“If everybody stuck to the content of the letter (from migration commissioner Dimitris Avramopoulos), then Austria would not have a problem with it. But the letter was clearly sent to the wrong address,” Mikl-Leitner said.
Instead, the complaints should be sent to safe countries that the migrants pass through on their way to Austria, she said, in a reference in particular to Greece, the main entry point in the European Union for migrants.
In 2015, over one million people reached Europe's shores — nearly half of them Syrians fleeing the civil war — causing the bloc a major political headache.
Austria last year took in 90,000 asylum seekers, making it one of the highest recipients in the EU on a per-capita basis, while almost 10 times that number passed through, mostly to Germany and Sweden.
Faced with a resurgent far-right opposition topping opinion polls, Austria's centrist government this week imposed the new cap and said only 3,200 migrants could pass through per day.
Border controls are being tightened and the government wants only 37,500 asylum claims this year.
On Thursday, amid widespread criticism of Austria, Avramopoulos sent a letter to Mikl-Leiter calling the cap “plainly incompatible with Austria's obligations under European and international law.”
The measures have also raised fears that when migrant numbers spike as expected again in the coming months as spring arrives, there will be a dangerous backlog of people along the Balkans route from Greece northwards.
New asylum claims
On Friday, when the new restrictions came into effect, no single migrant entered Austria, due to bad weather.
On Saturday 396 people, many of them families and including some elderly people, entered at the main Spielfeld border crossing point with Slovenia in southern Austria, police said.
But of these only 12 applied for asylum, the others saying they wished to travel onwards to Germany and transported in army buses to migrant centres, police spokesman Wolfgang Braunsar said.
Vienna says its unilateral moves are necessary because a German-backed EU plan agreed in November for Turkey to stem the flow of migrants leaving its shores for Greece is not yet working.
The EU and Turkey are due to hold a summit on March 6 to seek to firm up their agreement, which would see migrants flown directly from Turkey and shared — in theory — around certain members of the bloc.

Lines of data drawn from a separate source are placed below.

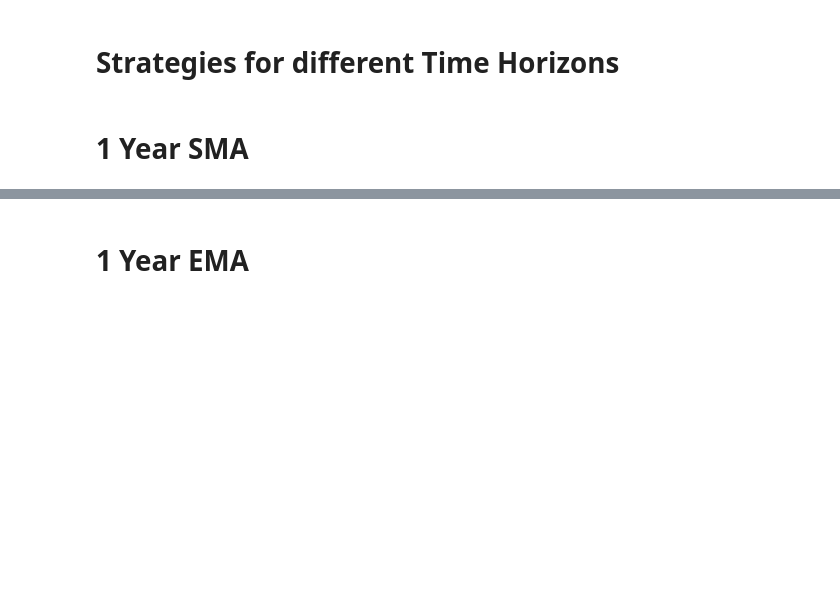
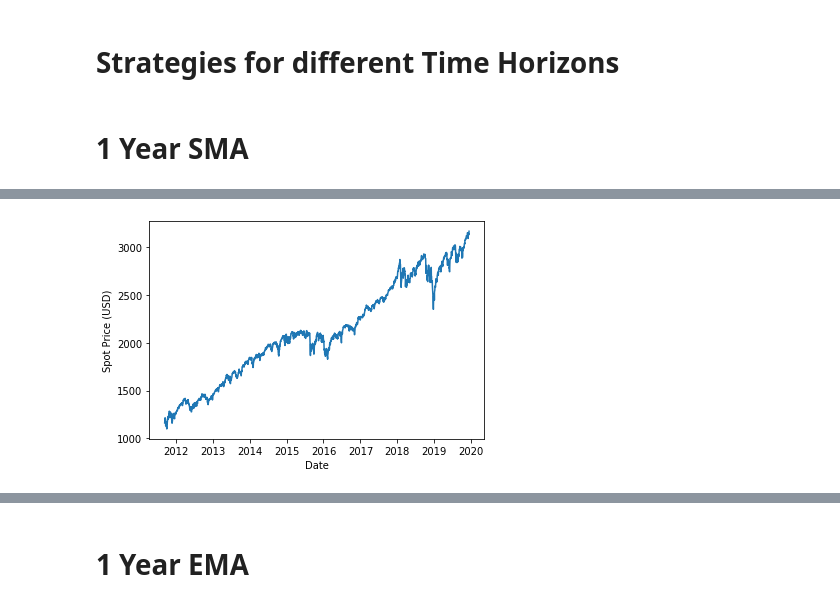
Before and after one commit to Globe-Research/bittrends, a Jupyter notebook: BTCUSD Analysis for Different Time Horizons.ipynb, the cells around one changed output, grey strips where cells are left out. Saved outputs shown, nothing was run; the diff lists cells and outputs as text; code cells hidden in the pictures; blank space fills up the shorter version.

```diff
--- a/BTCUSD Analysis for Different Time Horizons.ipynb
+++ b/BTCUSD Analysis for Different Time Horizons.ipynb
@@ -224,0 +312,7 @@ dtype: object
+# %%
+sp_df = yf.download('^GSPC',
+                      start='2011-09-13',
+                      end='2019-12-13',
+                      progress=False,interval='1d')
+sp = sp_df.iloc[:,:4]
+sp
@@ -224,0 +360,8 @@ dtype: object
+# %%
+plt.plot(sp['Close'])
+plt.xlabel('Date')
+plt.ylabel('Spot Price (USD)')
+plt.tight_layout
+plt.savefig('sp_price_plt.png')
+# %% [output]
+[figure, added]
```
Also changed, not shown: parts of 140 cells of this notebook.
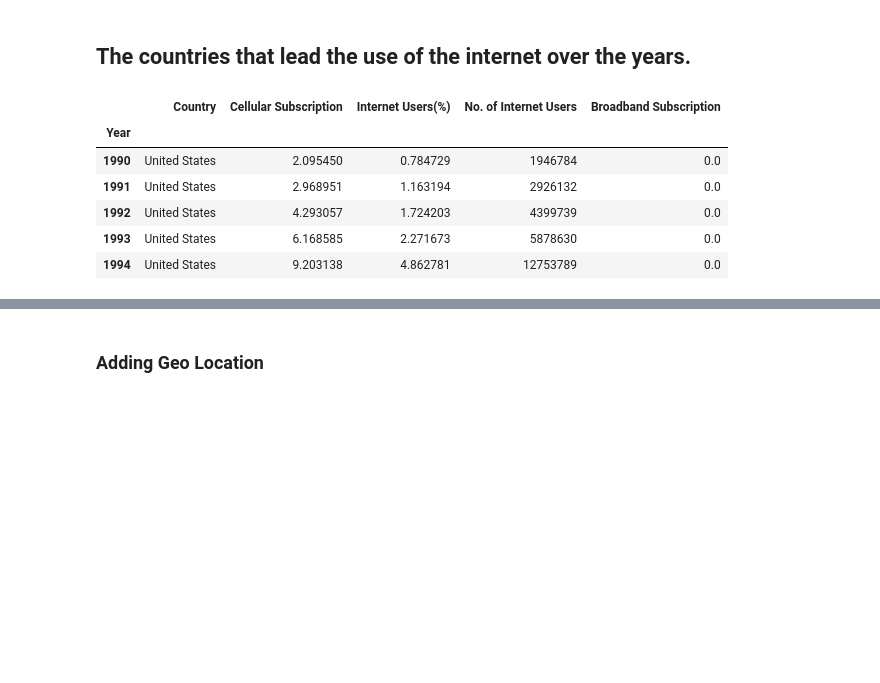
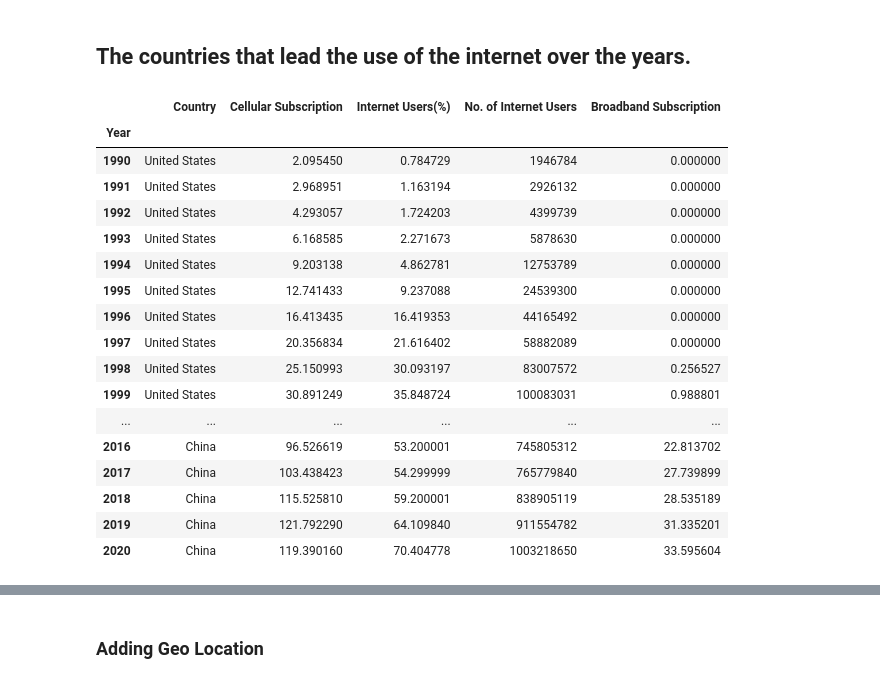
Before and after one commit to FelipeJdanov/Project_1, a Jupyter notebook: Internet_History/internet_history.ipynb, the cells around one changed output, grey strips where cells are left out. Saved outputs shown, nothing was run; the diff lists cells and outputs as text; code cells hidden in the pictures; blank space fills up the shorter version.

```diff
--- a/Internet_History/internet_history.ipynb
+++ b/Internet_History/internet_history.ipynb
@@ -232,31 +239,42 @@ global_Internet_users_df.hvplot.bar(
 # %%
 # The countries that have led the way in internet usage over the years.
 
 # drop the rows about World
 global_Internet_df = global_Internet_users_df[~global_Internet_users_df["Country"].isin(
     ["World", 'North America','Europe and Central Asia','European Union',
      'High income','Low and middle income','Low income',
      'Lower middle income','Middle East and North Africa',
      'South Asia','Sub-Saharan Africa','Upper middle income']
 )
 ]
 # Get the hightest No. of Internet Users in each year
 max_global_Internet_df = global_Internet_df.groupby(["Year"]).max('No. of Internet Users')
 
 # Filter the countries with the hightest No. of Internet Users in each year
 global_lead_internet_user = global_Internet_df[global_Internet_df['No. of Internet Users'].isin(max_global_Internet_df['No. of Internet Users'])]
 global_lead_internet_user = global_lead_internet_user.sort_values(by='Year', ascending=True).set_index('Year')
 
 # display(global_Internet_users_df.loc[global_Internet_users_df['Year'] == 1991].sort_values(by='No. of Internet Users', ascending=False).head(10))
-global_lead_internet_user.head()
+global_lead_internet_user.head(40)
 # %% [output]
 |  | Country | Cellular Subscription | Internet Users(%) | No. of Internet Users | Broadband Subscription |
 | Year |  |  |  |  |  |
-| 1990 | United States | 2.095450 | 0.784729 | 1946784 | 0.0 |
-| 1991 | United States | 2.968951 | 1.163194 | 2926132 | 0.0 |
-| 1992 | United States | 4.293057 | 1.724203 | 4399739 | 0.0 |
-| 1993 | United States | 6.168585 | 2.271673 | 5878630 | 0.0 |
-| 1994 | United States | 9.203138 | 4.862781 | 12753789 | 0.0 |
+| 1990 | United States | 2.095450 | 0.784729 | 1946784 | 0.000000 |
+| 1991 | United States | 2.968951 | 1.163194 | 2926132 | 0.000000 |
+| 1992 | United States | 4.293057 | 1.724203 | 4399739 | 0.000000 |
+| 1993 | United States | 6.168585 | 2.271673 | 5878630 | 0.000000 |
+| 1994 | United States | 9.203138 | 4.862781 | 12753789 | 0.000000 |
+| 1995 | United States | 12.741433 | 9.237088 | 24539300 | 0.000000 |
+| 1996 | United States | 16.413435 | 16.419353 | 44165492 | 0.000000 |
+| 1997 | United States | 20.356834 | 21.616402 | 58882089 | 0.000000 |
+| 1998 | United States | 25.150993 | 30.093197 | 83007572 | 0.256527 |
+| 1999 | United States | 30.891249 | 35.848724 | 100083031 | 0.988801 |
+| ... | ... | ... | ... | ... | ... |
+| 2016 | China | 96.526619 | 53.200001 | 745805312 | 22.813702 |
+| 2017 | China | 103.438423 | 54.299999 | 765779840 | 27.739899 |
+| 2018 | China | 115.525810 | 59.200001 | 838905119 | 28.535189 |
+| 2019 | China | 121.792290 | 64.109840 | 911554782 | 31.335201 |
+| 2020 | China | 119.390160 | 70.404778 | 1003218650 | 33.595604 |
 # %%
 global_lead_internet_user_bar = global_lead_internet_user.hvplot.bar(
     x= 'Year',
```
Also changed, not shown: parts of 9 cells of this notebook, 1 other file.
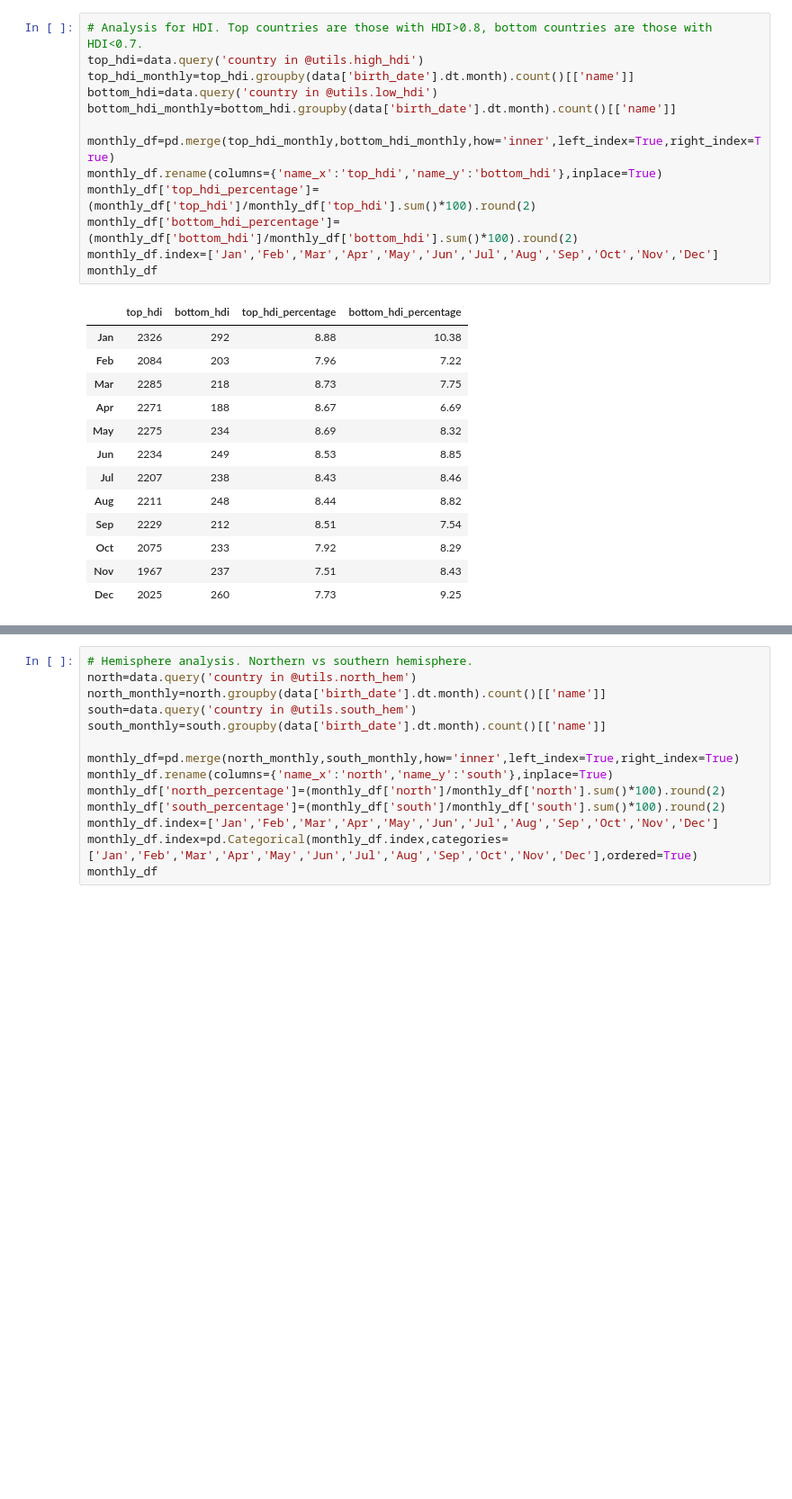
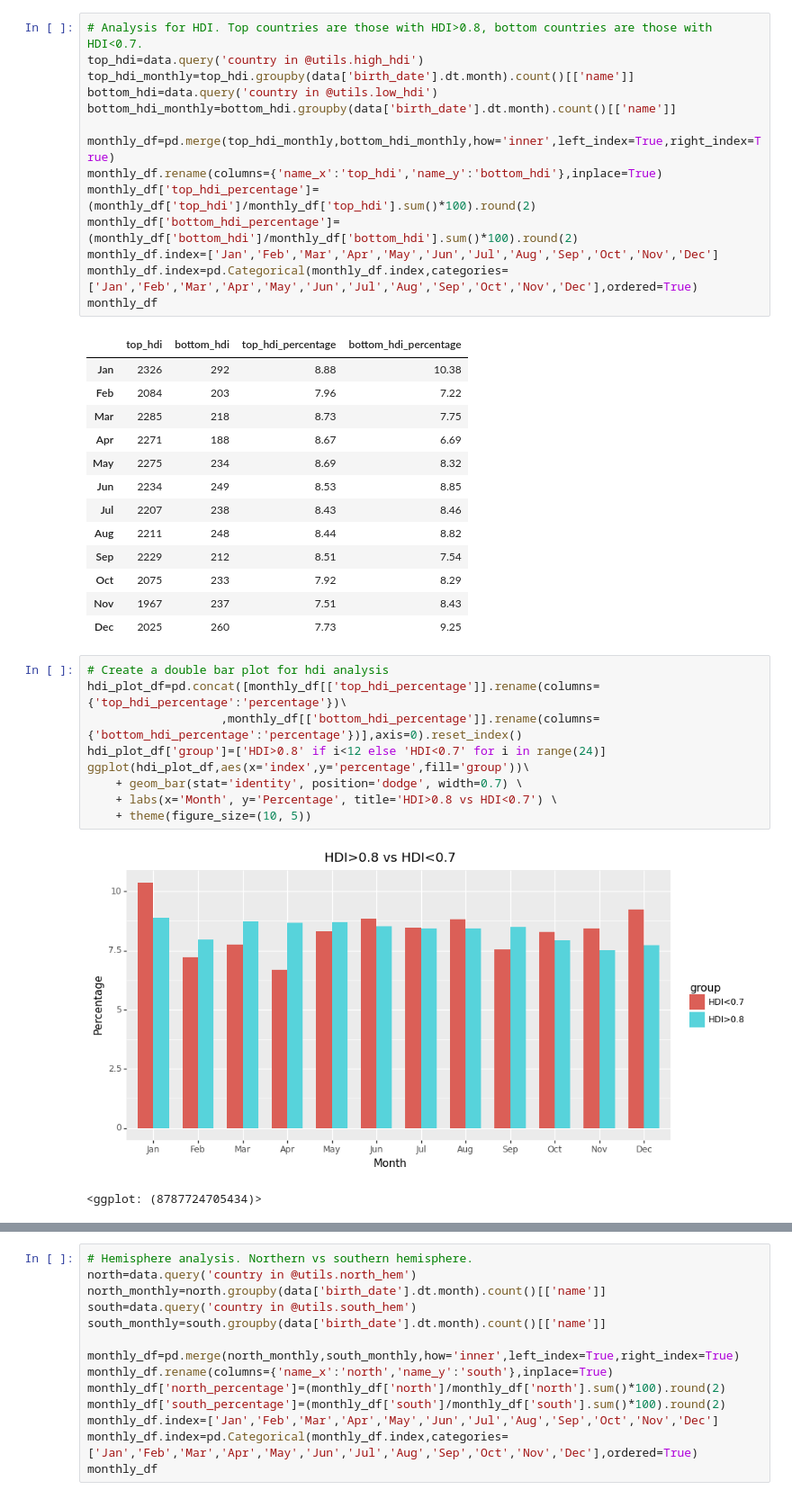
Before and after one commit to OjasSB/DS105, a Jupyter notebook: notebooks/Birth Month Analysis.ipynb, the cells around one changed output, grey strips where cells are left out. Shown at 90% size. Cells and saved outputs as stored; diff of their text form; blank space fills up the shorter version.

Commit message:
Added visualisations for Monthly Births Analysis

```diff
--- a/notebooks/Birth Month Analysis.ipynb
+++ b/notebooks/Birth Month Analysis.ipynb
@@ -122,6 +144,7 @@ monthly_df.rename(columns={'name_x':'top_hdi','name_y':'bottom_hdi'},inplace=Tru
 monthly_df['top_hdi_percentage']=(monthly_df['top_hdi']/monthly_df['top_hdi'].sum()*100).round(2)
 monthly_df['bottom_hdi_percentage']=(monthly_df['bottom_hdi']/monthly_df['bottom_hdi'].sum()*100).round(2)
 monthly_df.index=['Jan','Feb','Mar','Apr','May','Jun','Jul','Aug','Sep','Oct','Nov','Dec']
+monthly_df.index=pd.Categorical(monthly_df.index,categories=['Jan','Feb','Mar','Apr','May','Jun','Jul','Aug','Sep','Oct','Nov','Dec'],ordered=True)
 monthly_df
 # %% [output]
 |  | top_hdi | bottom_hdi | top_hdi_percentage | bottom_hdi_percentage |
@@ -137,3 +160,15 @@ monthly_df
 | Oct | 2075 | 233 | 7.92 | 8.29 |
 | Nov | 1967 | 237 | 7.51 | 8.43 |
 | Dec | 2025 | 260 | 7.73 | 9.25 |
+# %%
+# Create a double bar plot for hdi analysis
+hdi_plot_df=pd.concat([monthly_df[['top_hdi_percentage']].rename(columns={'top_hdi_percentage':'percentage'})\
+                   ,monthly_df[['bottom_hdi_percentage']].rename(columns={'bottom_hdi_percentage':'percentage'})],axis=0).reset_index()
+hdi_plot_df['group']=['HDI>0.8' if i<12 else 'HDI<0.7' for i in range(24)]
+ggplot(hdi_plot_df,aes(x='index',y='percentage',fill='group'))\
+    + geom_bar(stat='identity', position='dodge', width=0.7) \
+    + labs(x='Month', y='Percentage', title='HDI>0.8 vs HDI<0.7') \
+    + theme(figure_size=(10, 5))
+# %% [output]
+[figure, added]
+<ggplot: (8787724705434)>
```
Also changed, not shown: parts of 17 cells of this notebook.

In return for sealing its borders, Turkey would receive several billion euros in aid and other sweeteners including reinvigorating its drive for EU membership and easing visa restrictions.